Updated 12 August 2019

‘Is this Eid?’ angry Kashmiris ask amid festival lockdown

‘Is this Eid?’ angry Kashmiris ask amid festival lockdown
  • Tight security fuels resentment as muted celebrations give way to rumors of violence

SRINAGAR: Sixteen-year-old Nysan Ashraf is alone with her friend Afreen near Dal Lake, the popular urban lagoon known as “Srinagar’s Jewel,” where people gather at festival time.

Dressed in new clothes bought especially to celebrate Eid Al-Adha on Monday, Ashraf and her classmate said they are feeling lost and downcast.
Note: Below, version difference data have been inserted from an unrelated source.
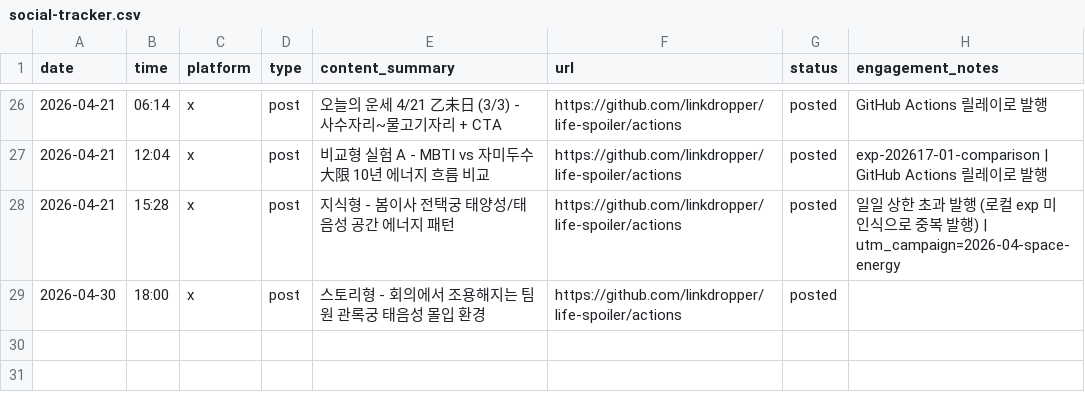
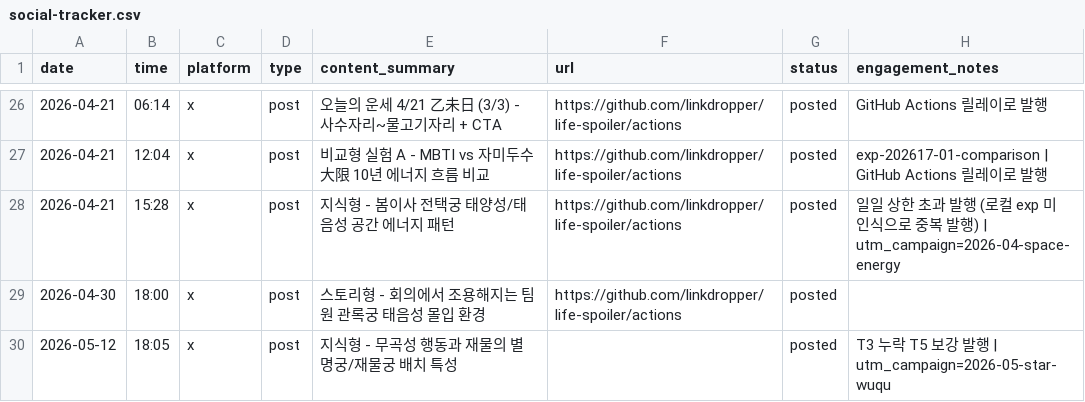
Before and after one commit to LinkDropper/life-spoiler, a CSV file: docs/social-tracker.csv, drawn as a sheet; only a part is shown, gaps mark what is left out.

```diff
--- a/docs/social-tracker.csv
+++ b/docs/social-tracker.csv
@@ -29 +29,2 @@ date,time,platform,type,content_summary,url,status,engagement_notes
 2026-04-30,18:00,x,post,스토리형 - 회의에서 조용해지는 팀원 관록궁 태음성 몰입 환경,https://github.com/linkdropper/life-spoiler/actions,posted,
+2026-05-12,18:05,x,post,지식형 - 무곡성 행동과 재물의 별 명궁/재물궁 배치 특성,,posted,T3 누락 T5 보강 발행 | utm_campaign=2026-05-star-wuqu
```
Also changed, not shown: 2 other files.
“This is the worst Eid of my life. There is no program, no celebration, no festive atmosphere. We are feeling sorry for dressing nicely today,” said Ashraf, a Grade 10 student.

“Before we used to go to the mosque, then qurbani (animal sacrifice), and then we would greet each other on the phone, but everything is missing this year,” she told Arab News.

“I am not sure what is in store for us in future. I hope Allah has something good for us,” she added.

“People are angry. Look around, there are only military people sitting and watching. Do you think this is the democracy India claims to be? I want the government to restore our rights and let us decide our fate.”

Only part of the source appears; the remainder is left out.